- I now have friends with whom I’ve never exchanged a single mutually comprehensible word. Sweet old ladies who speak only Albanian or only Italian or only anything other than English— and yet I still understand when they are asking about how I am, fretting over my wellbeing somehow, or generally exuding a warmth and sincerity that is not contained by the boundaries of our languages.
- I sincerely celebrate the existence of places like PF Chang’s and Chipotle here in the US. And no, it’s not just because I love burritos and sushi rolls. I celebrate delicious foreign food because it represents the melting pot of cultures I grew up in. It is a privilege to live in a place that is willing to integrate foreign cultures. It’s not just about good tacos or pad Thai: it’s about access to multiculturalism and living in a community willing to try new things.
- I’ve embraced the bidet– but not for the reason you may think. The roads in Albania are very dusty and dirty, and it’s really nice to be able to wash my feet off after walking around town. It’s quite a nifty little floor sink to do that!
- I’m going to be ruined for prices for basically the rest of my life. I live in a fantastic apartment for a mere 300 euro a month. I’ve literally given up on cooking in Albania because the food is so cheap—all my meals cost me between 1-5 dollars. Now these American price tags are giving me heart palpitations!!
- On a deeper note…there’s now a fundamental part of me that almost no one will be able to relate to. Sure I can tell stories and anecdotes, and show people photos. But complete, long-term immersion in a place as foreign and misunderstood as Albania is a difficult thing for most people to empathize with. The only people who truly understand are the people who have been here with me. While this experience is now a huge part of me, it’s not even a topic that most people will want to engage in me with because it’s so foreign to most people.

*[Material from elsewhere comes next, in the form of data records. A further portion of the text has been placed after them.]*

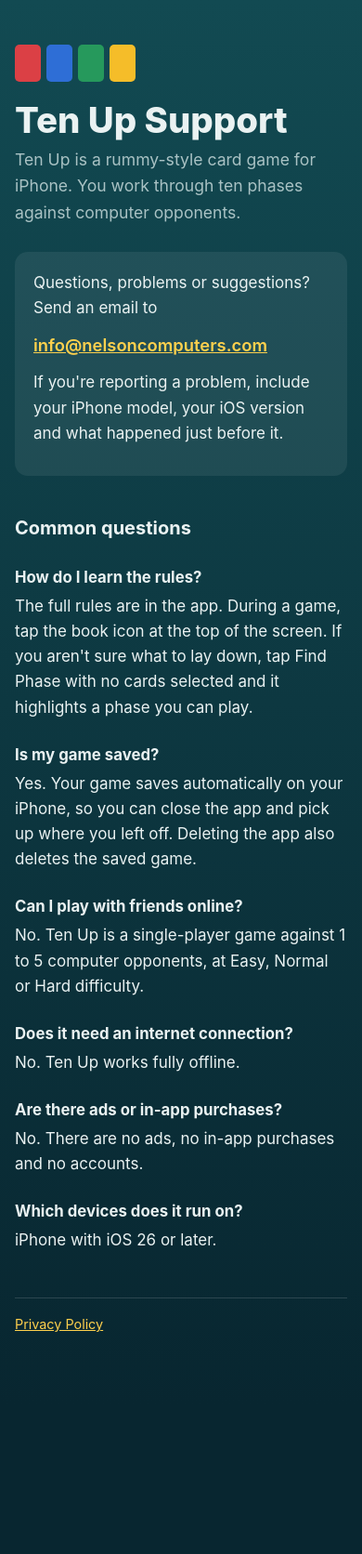
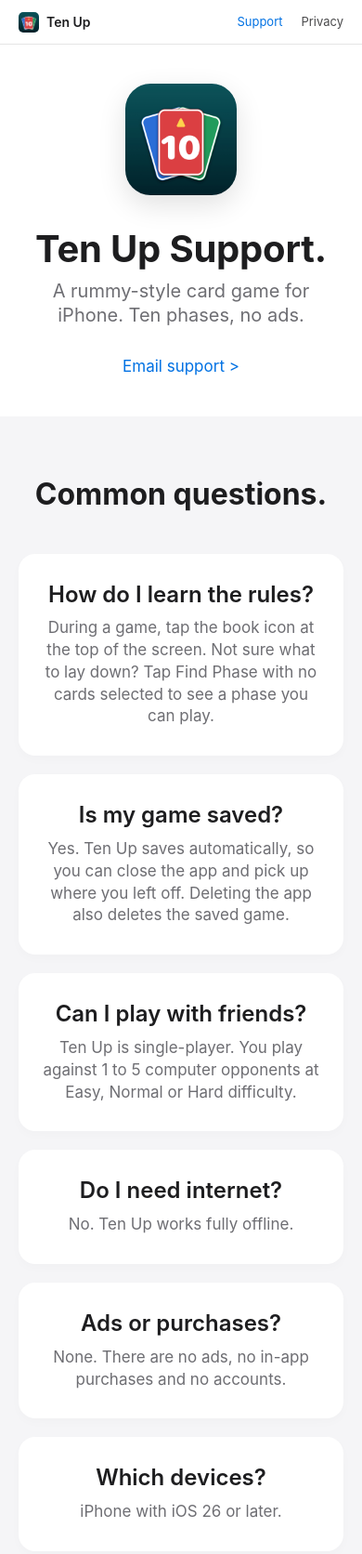
Before and after one commit to jeremiahn/tenup-support, a plain HTML site: page index.html in a window 390 px wide. Shown: the top 1672 px of the page at 93% size. Before the commit the page ends 1512 px from the top, so only its background shows below. Drawn offline with Linux system fonts and the light colour scheme.

Commit message:
Restyle pages to match the Nelson Computers site
Co-Authored-By: Claude Opus 5.5 <noreply@anthropic.com>

```diff
--- a/index.html
+++ b/index.html
@@ -1,76 +1,82 @@
-<!doctype html>
+<!DOCTYPE html>
 <html lang="en">
 <head>
-<meta charset="utf-8">
-<meta name="viewport" content="width=device-width, initial-scale=1">
-<meta name="color-scheme" content="dark">
-<title>Ten Up Support</title>
-<meta name="description" content="Help and contact information for Ten Up, a rummy-style card game for iPhone.">
-<style>
-  :root {
-    --bg-top: #124a52; --bg-bottom: #082630;
-    --text: #eaf2f2; --muted: #a9c2c4; --accent: #ffd14d;
-    --panel: rgba(255, 255, 255, 0.07); --rule: rgba(255, 255, 255, 0.14);
-  }
-  * { box-sizing: border-box; }
-  body {
-    margin: 0; min-height: 100vh; color: var(--text);
-    background: var(--bg-bottom) linear-gradient(var(--bg-top), var(--bg-bottom)) no-repeat;
-    font: 17px/1.6 -apple-system, BlinkMacSystemFont, "Segoe UI", Roboto, sans-serif;
-  }
-  main { max-width: 680px; margin: 0 auto; padding: 48px 16px 64px; }
-  .stripe { display: flex; gap: 6px; margin-bottom: 20px; }
-  .stripe span { width: 28px; height: 40px; border-radius: 5px; }
-  h1 { font-size: 2.4rem; line-height: 1.1; margin: 0 0 8px; font-weight: 800; }
-  h2 { font-size: 1.25rem; margin: 40px 0 12px; }
-  h3 { font-size: 1.05rem; margin: 24px 0 4px; }
-  p { margin: 0 0 12px; }
-  .lede { color: var(--muted); font-size: 1.1rem; }
-  a { color: var(--accent); }
-  a:focus-visible { outline: 2px solid var(--accent); outline-offset: 2px; }
-  .contact { background: var(--panel); border-radius: 14px; padding: 20px; margin-top: 28px; }
-  .contact a { font-size: 1.15rem; font-weight: 600; word-break: break-all; }
-  footer { border-top: 1px solid var(--rule); margin-top: 48px; padding-top: 16px; color: var(--muted); font-size: 0.9rem; }
-</style>
+    <meta charset="UTF-8">
+    <meta name="viewport" content="width=device-width, initial-scale=1.0">
+    <title>Ten Up Support</title>
+    <meta name="description" content="Help and contact information for Ten Up, a rummy-style card game for iPhone.">
+    <link rel="icon" href="icon.png">
+    <link rel="apple-touch-icon" href="icon.png">
+    <link rel="stylesheet" href="style.css">
 </head>
 <body>
-<main>
-  <div class="stripe" aria-hidden="true">
-    <span style="background:#db4045"></span><span style="background:#2e6ed6"></span>
-    <span style="background:#26995c"></span><span style="background:#f5bd29"></span>
-  </div>
-  <h1>Ten Up Support</h1>
-  <p class="lede">Ten Up is a rummy-style card game for iPhone. You work through ten phases against computer opponents.</p>
 
-  <section class="contact">
-    <p>Questions, problems or suggestions? Send an email to</p>
-    <p><a href="mailto:info@nelsoncomputers.com?subject=Ten%20Up%20support">info@nelsoncomputers.com</a></p>
-    <p>If you're reporting a problem, include your iPhone model, your iOS version and what happened just before it.</p>
-  </section>
+    <header>
+        <nav>
+            <a href="./" class="nav-logo"><img src="icon.png" alt="">Ten Up</a>
+            <div class="nav-links">
+                <a href="./" aria-current="page">Support</a>
+                <a href="privacy.html">Privacy</a>
+            </div>
+        </nav>
+    </header>
 
-  <h2>Common questions</h2>
+    <main>
+        <section class="hero">
+            <img src="icon.png" alt="Ten Up app icon">
+            <h1>Ten Up Support.</h1>
+            <h2>A rummy-style card game for iPhone. Ten phases, no ads.</h2>
+            <div class="cta-links">
+                <a href="mailto:info@nelsoncomputers.com?subject=Ten%20Up%20support">Email support &gt;</a>
+            </div>
+        </section>
 
-  <h3>How do I learn the rules?</h3>
-  <p>The full rules are in the app. During a game, tap the book icon at the top of the screen. If you aren't sure what to lay down, tap Find Phase with no cards selected and it highlights a phase you can play.</p>
+        <section class="section-grid" aria-labelledby="faq">
+            <h2 id="faq">Common questions.</h2>
+            <div class="grid-container">
+                <div class="card">
+                    <h3>How do I learn the rules?</h3>
+                    <p>During a game, tap the book icon at the top of the screen. Not sure what to lay down? Tap Find Phase with no cards selected to see a phase you can play.</p>
+                </div>
+                <div class="card">
+                    <h3>Is my game saved?</h3>
+                    <p>Yes. Ten Up saves automatically, so you can close the app and pick up where you left off. Deleting the app also deletes the saved game.</p>
+                </div>
+                <div class="card">
+                    <h3>Can I play with friends?</h3>
+                    <p>Ten Up is single-player. You play against 1 to 5 computer opponents at Easy, Normal or Hard difficulty.</p>
+                </div>
+                <div class="card">
+                    <h3>Do I need internet?</h3>
+                    <p>No. Ten Up works fully offline.</p>
+                </div>
+                <div class="card">
+                    <h3>Ads or purchases?</h3>
+                    <p>None. There are no ads, no in-app purchases and no accounts.</p>
+                </div>
+                <div class="card">
+                    <h3>Which devices?</h3>
+                    <p>iPhone with iOS 26 or later.</p>
+                </div>
+            </div>
+        </section>
 
-  <h3>Is my game saved?</h3>
-  <p>Yes. Your game saves automatically on your iPhone, so you can close the app and pick up where you left off. Deleting the app also deletes the saved game.</p>
+        <section class="contact-section">
+            <div class="contact-container">
+                <h2>Still need help?</h2>
+                <p>Send a question, a problem or an idea.</p>
+                <a href="mailto:info@nelsoncomputers.com?subject=Ten%20Up%20support" class="btn">Email Us</a>
+                <p class="note">If you're reporting a problem, include your iPhone model, your iOS version and what happened just before it.</p>
+            </div>
+        </section>
+    </main>
 
-  <h3>Can I play with friends online?</h3>
-  <p>No. Ten Up is a single-player game against 1 to 5 computer opponents, at Easy, Normal or Hard difficulty.</p>
+    <footer>
+        <div class="footer-content">
+            <p>Copyright © 2026 Nelson Computers, LLC. All rights reserved.</p>
+            <p><a href="privacy.html">Privacy Policy</a></p>
+        </div>
+    </footer>
 
-  <h3>Does it need an internet connection?</h3>
-  <p>No. Ten Up works fully offline.</p>
-
-  <h3>Are there ads or in-app purchases?</h3>
-  <p>No. There are no ads, no in-app purchases and no accounts.</p>
-
-  <h3>Which devices does it run on?</h3>
-  <p>iPhone with iOS 26 or later.</p>
-
-  <footer>
-    <p><a href="privacy.html">Privacy Policy</a></p>
-  </footer>
-</main>
 </body>
 </html>
--- /dev/null
+++ b/style.css
@@ -0,0 +1,115 @@
+/* Matches jeremiahn.github.io/nelsoncomputers. ponytail: system font instead of Google-hosted Inter
+   so these pages make no third-party requests; on Apple devices SF renders almost identically. */
+:root {
+    --bg-color: #ffffff;
+    --bg-secondary: #f5f5f7;
+    --text-main: #1d1d1f;
+    --text-secondary: #6e6e73; /* darker than the site's #86868b so body text passes WCAG AA */
+    --accent-blue: #0071e3;
+    --accent-hover: #0077ed;
+    --nav-bg: rgba(255, 255, 255, 0.8);
+}
+
+* { margin: 0; padding: 0; box-sizing: border-box; }
+html { scroll-behavior: smooth; }
+
+body {
+    font-family: Inter, -apple-system, BlinkMacSystemFont, "Segoe UI", Roboto, sans-serif;
+    color: var(--text-main);
+    background-color: var(--bg-color);
+    line-height: 1.5;
+    -webkit-font-smoothing: antialiased;
+    overflow-x: hidden;
+}
+
+a { text-decoration: none; color: var(--accent-blue); }
+a:hover { text-decoration: underline; }
+a:focus-visible { outline: 2px solid var(--accent-blue); outline-offset: 3px; border-radius: 4px; }
+
+/* --- NAVIGATION --- */
+header {
+    position: fixed; top: 0; width: 100%; height: 48px; z-index: 1000;
+    background: var(--nav-bg);
+    backdrop-filter: saturate(180%) blur(20px);
+    -webkit-backdrop-filter: saturate(180%) blur(20px);
+    border-bottom: 1px solid rgba(0, 0, 0, 0.1);
+}
+nav {
+    max-width: 980px; height: 100%; margin: 0 auto; padding: 0 20px;
+    display: flex; justify-content: space-between; align-items: center;
+}
+.nav-logo { font-weight: 600; font-size: 14px; color: var(--text-main); display: flex; align-items: center; gap: 8px; }
+.nav-logo img { height: 22px; width: 22px; border-radius: 5px; }
+.nav-links { display: flex; gap: 30px; }
+.nav-links a { color: var(--text-main); opacity: 0.8; font-size: 13px; }
+.nav-links a:hover, .nav-links a[aria-current] { opacity: 1; color: var(--accent-blue); text-decoration: none; }
+
+/* --- HERO --- */
+.hero { padding: 120px 20px 60px; text-align: center; }
+.hero img { width: 160px; height: 160px; border-radius: 36px; margin-bottom: 30px; box-shadow: 0 10px 30px rgba(0, 0, 0, 0.12); }
+.hero h1 { font-size: 56px; font-weight: 700; letter-spacing: -0.005em; line-height: 1.1; margin-bottom: 10px; }
+.hero h2 { font-size: 28px; font-weight: 400; color: var(--text-secondary); line-height: 1.3; margin-bottom: 30px; }
+.hero .note { font-size: 14px; color: var(--text-secondary); }
+.cta-links { display: flex; justify-content: center; gap: 20px; flex-wrap: wrap; font-size: 17px; }
+
+/* --- CARD GRID --- */
+.section-grid { padding: 80px 20px; background-color: var(--bg-secondary); }
+.section-grid > h2 { text-align: center; font-size: 40px; font-weight: 700; margin-bottom: 40px; }
+.grid-container {
+    max-width: 980px; margin: 0 auto;
+    display: grid; grid-template-columns: repeat(auto-fit, minmax(280px, 1fr)); gap: 20px;
+}
+.card {
+    background: white; padding: 40px; border-radius: 18px; text-align: center;
+    box-shadow: 0 4px 12px rgba(0, 0, 0, 0.02);
+    transition: transform 0.3s ease, box-shadow 0.3s ease;
+}
+.card:hover { transform: scale(1.02); box-shadow: 0 10px 20px rgba(0, 0, 0, 0.05); }
+.card h3 { font-size: 24px; font-weight: 600; line-height: 1.2; margin-bottom: 10px; }
+.card p { color: var(--text-secondary); font-size: 17px; line-height: 1.4; }
+
+/* --- TEXT SECTIONS (privacy policy) --- */
+.text-section { max-width: 800px; margin: 80px auto; padding: 0 20px; }
+.text-section h2 { font-size: 32px; font-weight: 700; line-height: 1.2; margin: 50px 0 15px; }
+.text-section h2:first-child { margin-top: 0; }
+.text-section p { font-size: 19px; color: var(--text-secondary); margin-bottom: 20px; }
+
+/* --- CONTACT --- */
+.contact-section { background-color: var(--bg-secondary); padding: 80px 20px; text-align: center; }
+.contact-container { max-width: 600px; margin: 0 auto; }
+.contact-container h2 { font-size: 40px; margin-bottom: 20px; }
+.contact-container p { font-size: 17px; }
+.contact-container .note { font-size: 14px; color: var(--text-secondary); margin-top: 24px; }
+.btn {
+    display: inline-block; margin-top: 20px; padding: 12px 30px; border-radius: 980px;
+    background-color: var(--accent-blue); color: white; font-size: 17px; font-weight: 500;
+    transition: background 0.2s;
+}
+.btn:hover { background-color: var(--accent-hover); text-decoration: none; }
+
+/* --- FOOTER --- */
+footer {
+    background-color: var(--bg-secondary); padding: 40px 20px;
+    border-top: 1px solid #d2d2d7; font-size: 12px; color: var(--text-secondary);
+}
+.footer-content { max-width: 980px; margin: 0 auto; display: flex; justify-content: space-between; flex-wrap: wrap; gap: 15px; }
+
+@media (max-width: 768px) {
+    .nav-links { gap: 20px; }
+    .hero { padding: 90px 20px 40px; }
+    .hero img { width: 120px; height: 120px; border-radius: 27px; }
+    .hero h1 { font-size: 40px; }
+    .hero h2 { font-size: 20px; }
+    .section-grid, .contact-section { padding: 60px 20px; }
+    .section-grid > h2, .contact-container h2 { font-size: 32px; }
+    .card { padding: 30px 24px; }
+    .text-section { margin: 60px auto; }
+    .text-section h2 { font-size: 26px; }
+    .text-section p { font-size: 17px; }
+    .footer-content { flex-direction: column; align-items: center; text-align: center; }
+}
+
+@media (prefers-reduced-motion: reduce) {
+    html { scroll-behavior: auto; }
+    .card, .card:hover { transition: none; transform: none; }
+}
```
Also changed, not shown: privacy.html (+56 -52 lines), icon.png (added).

- I’m a lot more optimistic about the future of the US. We have a lot of problems, but we still have so much to be thankful for as a nation. While we have issues, I still think we are generally moving in a mostly positive, productive direction. We have a strong economic and innovative infrastructure and a more proactive and involved civilian base. Sure, we have some crazies, but I think we have so many more people who are genuine, hardworking, intelligent, and want social progress.
- I’m also frustrated about certain parts of living in the US. For example, no other developed country on earth deals with the gun violence that we see here. Also, no other country saddles its youngest generation with trillions of dollars of student debt like we do in the US. These are only two small issues, but there are many more. Sure, no other country has a perfect solution to either of these two issues, but many other comparable countries are further along in managing some of these problems than we are. I wish the US would be willing to look at the successes of other countries as models which we can adapt and emulate, but too often the US is stubborn and prefers to do things on her own. (Again, I’m speaking very generally here. Regardless of some of our flaws, I’m still much more optimistic about the US than frustrated with it.)
- I appreciate the subtle and unique beauty of Eastern Europe and the Balkans. Last year, I had absolutely no interest in traveling this region of the world. These countries looked like an amorphous, confusing blur on every map I looked at, since I knew so little about it. Now I have a rich understanding of the complex and varied peoples here, and I realize that Eastern Europe has so much to offer the intrepid traveler who gets to know these fascinating subcultures.
- Last but not least, I want to finish out my list with this one: the world feels so much more attainable to me now. Understanding travel hacks and even getting accustomed to long flights, suddenly the world seems more accessible and manageable and less intimidating. I definitely feel more confident and equipped to see corners of the globe I never would’ve dreamed possible.
I’m sure many people have similar stories of how travel changed their perspective on life, and I’d love to hear them! Do any of you relate to these things? Would you add any to the list?
Thanks for reading!